----- GIVEN DATA

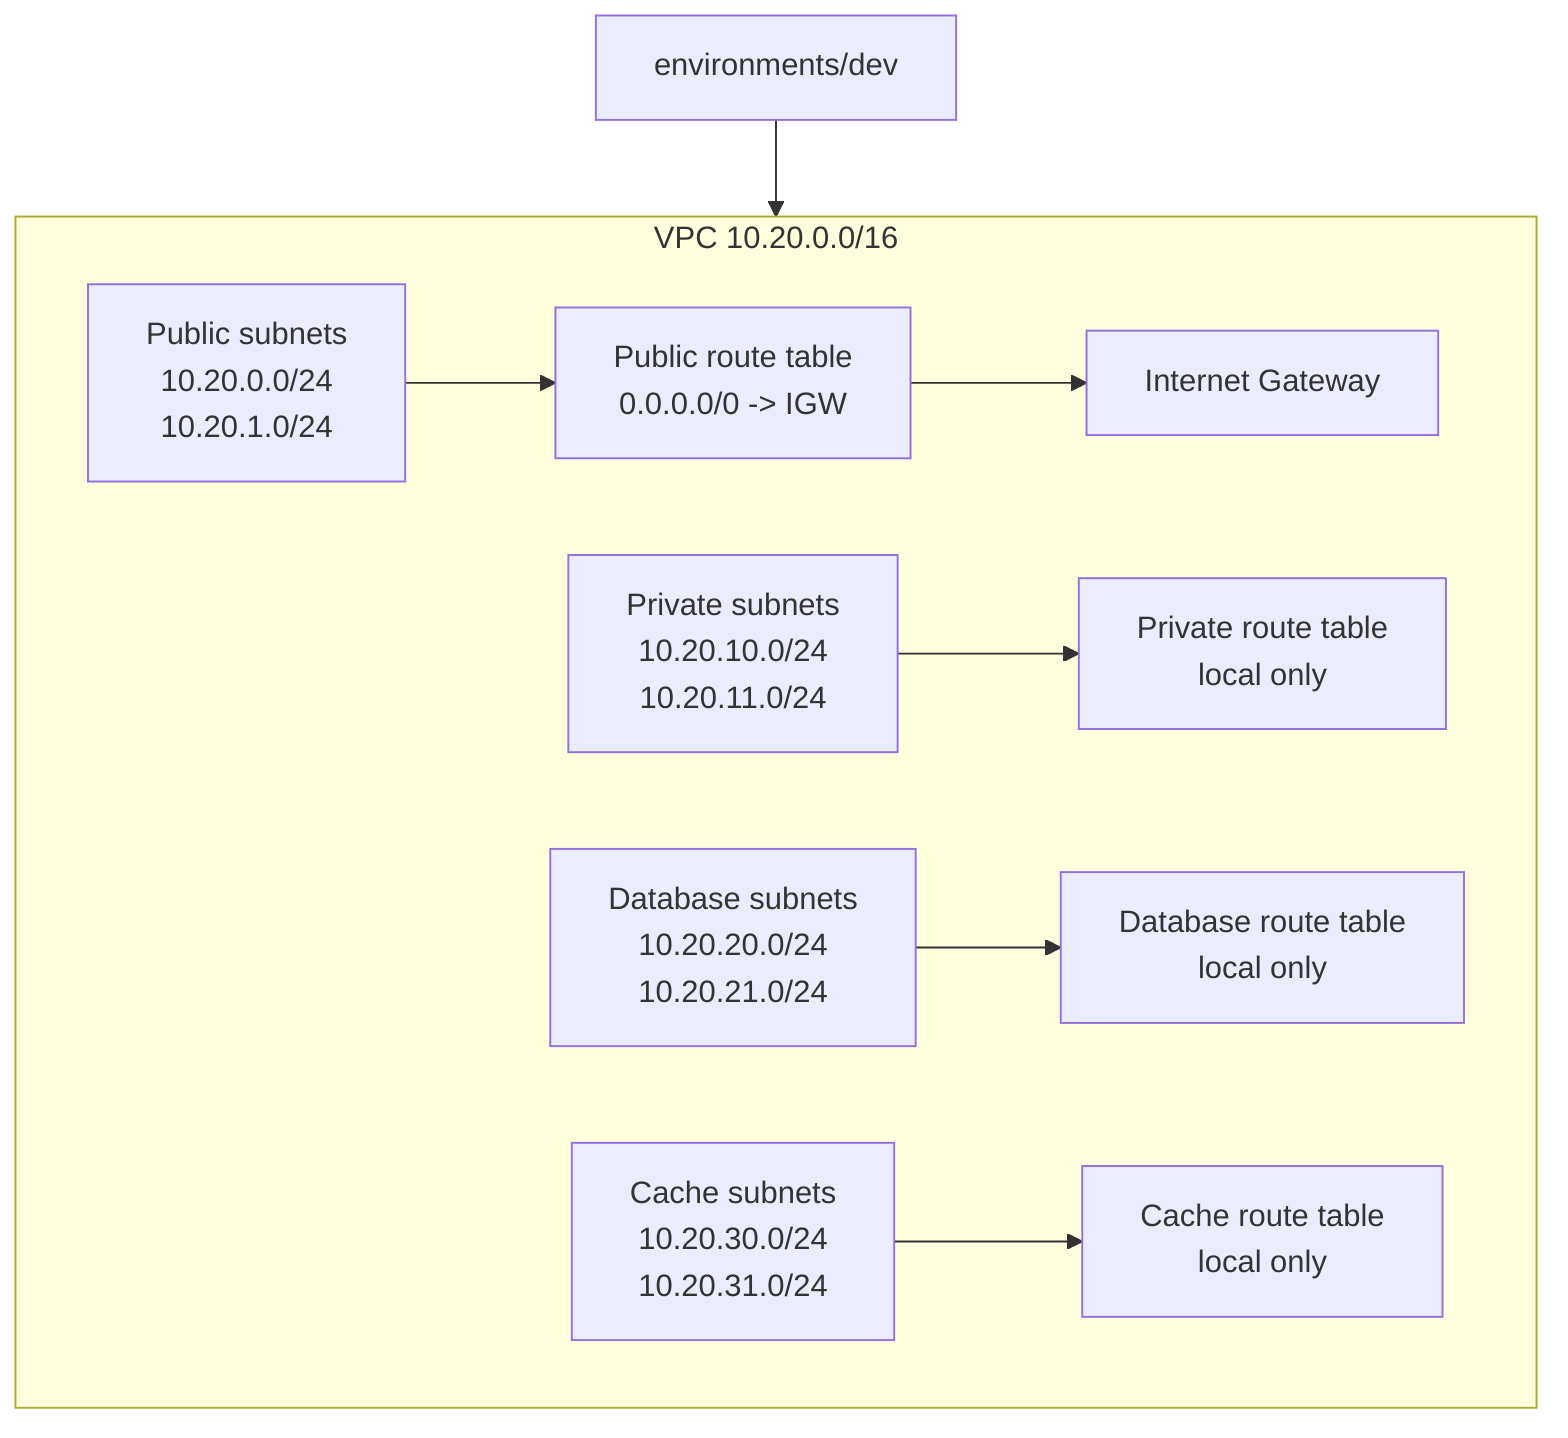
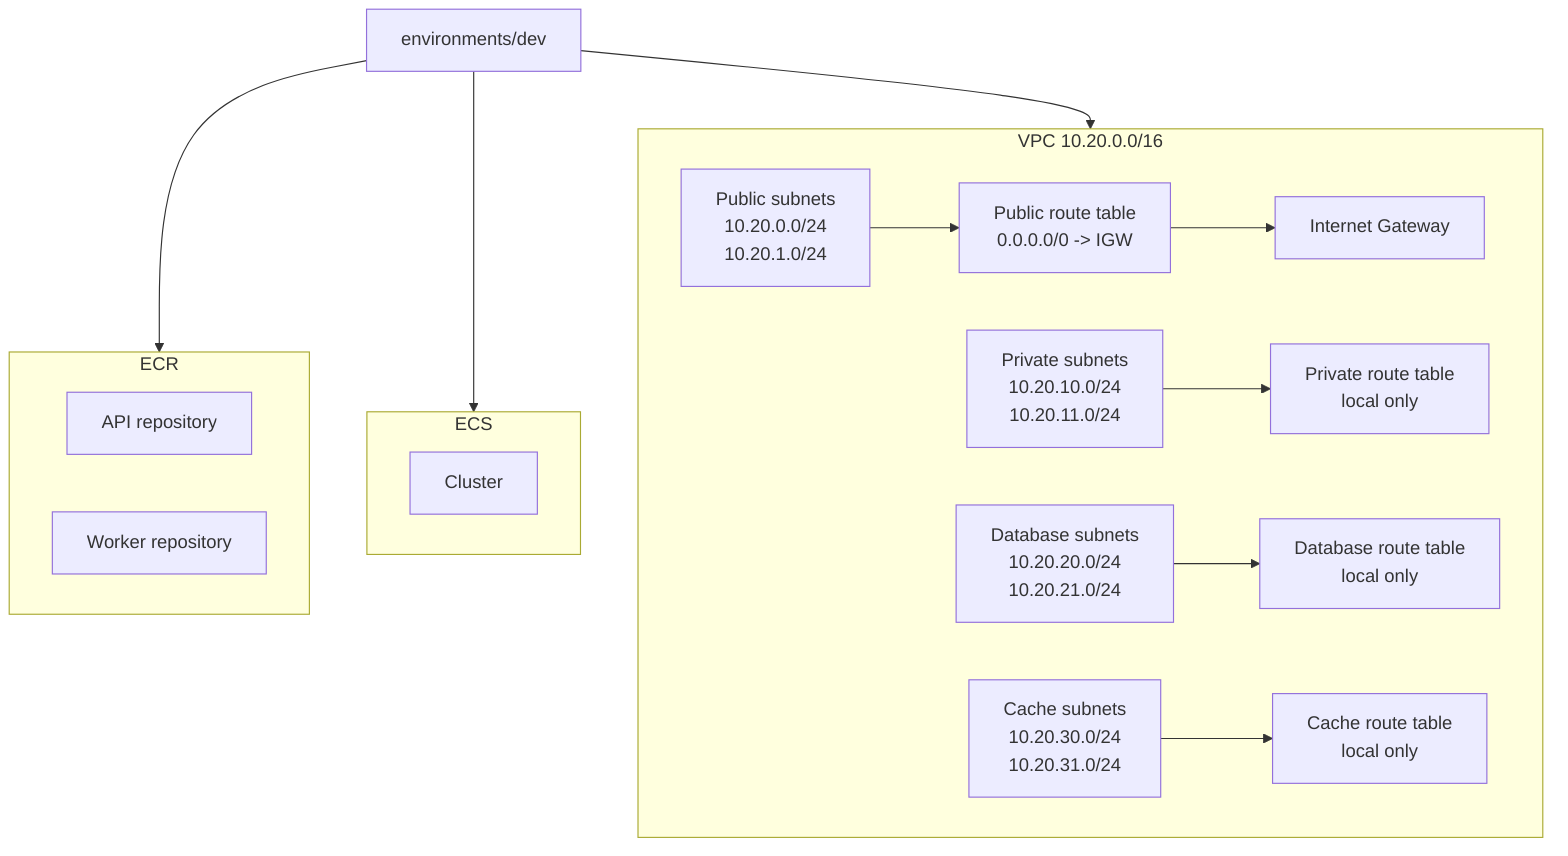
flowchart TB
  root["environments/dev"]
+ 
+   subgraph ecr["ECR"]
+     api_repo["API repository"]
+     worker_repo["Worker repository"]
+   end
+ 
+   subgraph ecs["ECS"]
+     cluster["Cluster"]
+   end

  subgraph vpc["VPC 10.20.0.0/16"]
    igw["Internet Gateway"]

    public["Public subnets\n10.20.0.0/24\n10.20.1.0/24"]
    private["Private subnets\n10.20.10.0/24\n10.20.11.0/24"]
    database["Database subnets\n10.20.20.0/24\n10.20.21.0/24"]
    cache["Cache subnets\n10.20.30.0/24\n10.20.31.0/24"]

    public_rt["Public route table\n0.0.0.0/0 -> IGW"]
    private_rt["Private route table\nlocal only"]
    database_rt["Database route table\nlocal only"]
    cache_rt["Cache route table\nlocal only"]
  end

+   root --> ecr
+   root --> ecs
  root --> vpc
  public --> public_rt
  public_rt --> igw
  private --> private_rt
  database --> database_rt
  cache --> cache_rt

----------

= TASK =
Go through the entries and copy every line that has "subgraph".

= FINISHED TASK =
+   subgraph ecr["ECR"]
+   subgraph ecs["ECS"]
  subgraph vpc["VPC 10.20.0.0/16"]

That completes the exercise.